At the beginning of the suspension of face-to-face classes, schools mainly upload learning materials to the e-learning platform for students to study at home. At the middle and late stages, schools usually produce school-based teaching videos alongside online learning materials, or conduct real-time online teaching. Most schools make use of e-learning platforms, instant messaging apps and social media platforms to provide students with learning support, such as discussing learning content or learning outcomes with teachers and peers. Some schools adopt the flipped classroom approach to conduct activities such as reading, hands-on tasks and project learning to achieve “Suspending Classes without Suspending Learning”. Teachers understand students’ learning progress and effectiveness mainly through reviewing their assignments and observing their performance in online lessons. Teachers also make use of e-learning platforms to give feedback to students and enhance students’ IL, including the ability and attitude to use IT. However, the effects of online learning and teaching and face-to-face classes are different after all. For example, it is relatively difficult for teachers to accurately evaluate the learning effectiveness of students in online learning, and parents’ support for students to conduct e-learning varies.

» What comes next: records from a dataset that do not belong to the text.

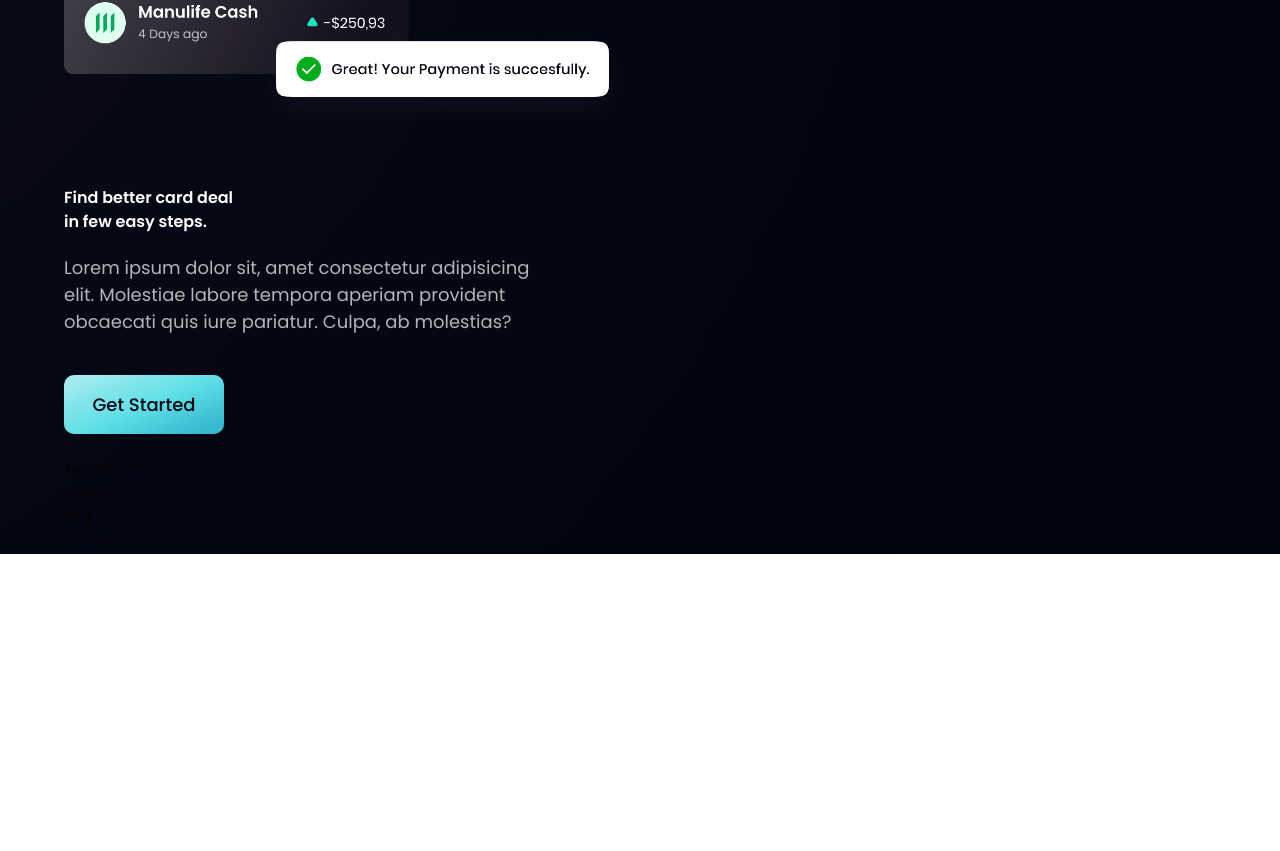
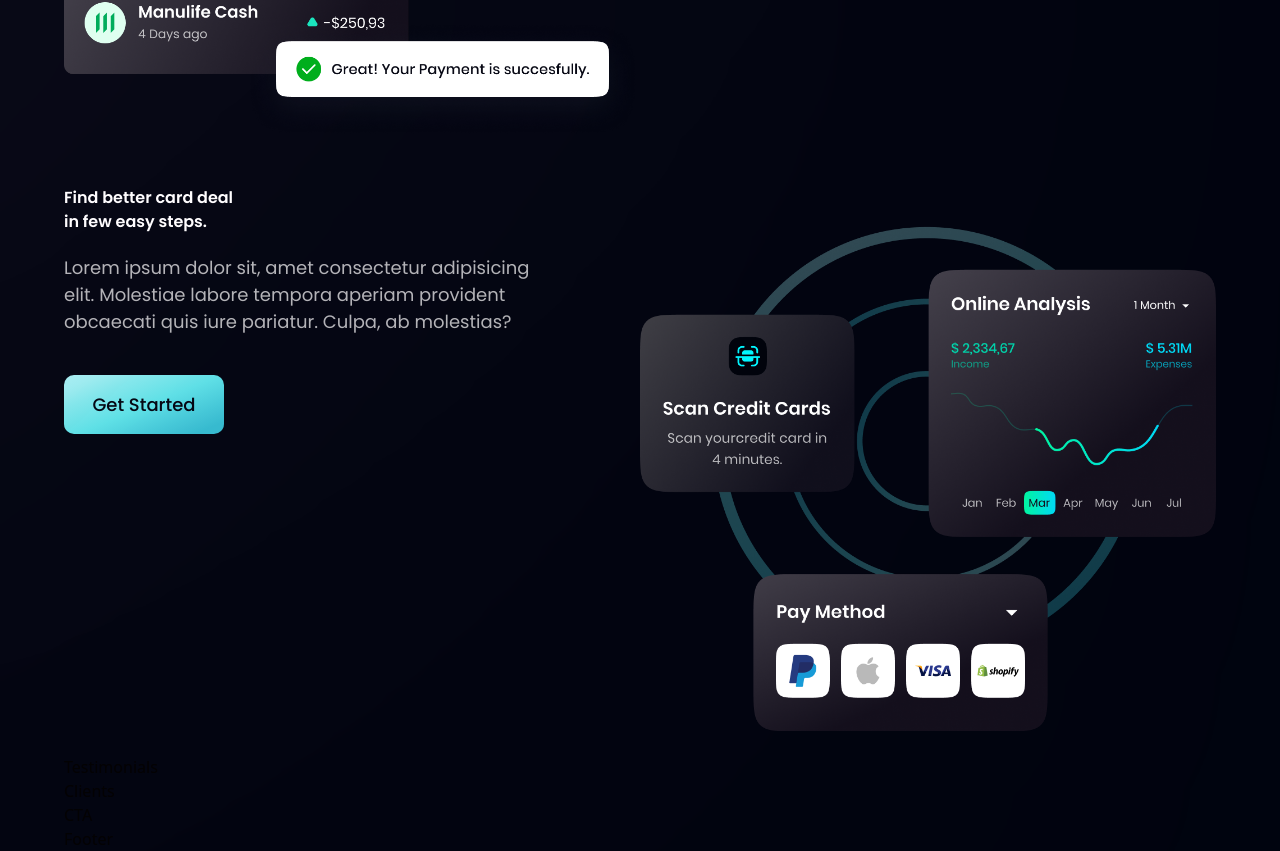
Before and after one commit to YASSCODER/react-dark-theme-bank, a React (Vite) app: page / in a window 1280 px wide. Shown: the part 1859-2710 px from the top of the page. Before the commit the page ends 2413 px from the top, so only its background shows below. Built offline with nearby package versions, Linux system fonts and the light colour scheme.

Commit message:
add image CardDeal

```diff
--- a/src/components/CardDeal.tsx
+++ b/src/components/CardDeal.tsx
@@ -12,6 +12,9 @@ const CardDeal = ()  => {
         </p>
         <Button styles="mt-10"/>
       </div>
+      <div className={layout.sectionImg}>
+        <img src={card} alt="card" className="w-[100%] h-[100%]"/>
+      </div>
     </section>
   )
 }
```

Moreover, there are differences among the capabilities of teachers and students in using IT for learning and teaching, resulting in a number of difficulties and challenges in conducting online lessons. In response to the development of e-learning, schools need to continuously improve the IL of different stakeholders, including students and teachers, and help them enhance the capability of using IT, for example, extracting, organising and screening information, as well as enjoy the benefits brought by it. This would allow teachers and students to adapt to the learning and teaching modes under the new normal as soon as possible, thereby improving learning and teaching effectiveness.
Closely aligning with the school’s major concerns to effectively cultivate students’ inquiring mind through learning and experiential activities
The lesson design closely follows the school’s major concern of “Inquiry and Experience: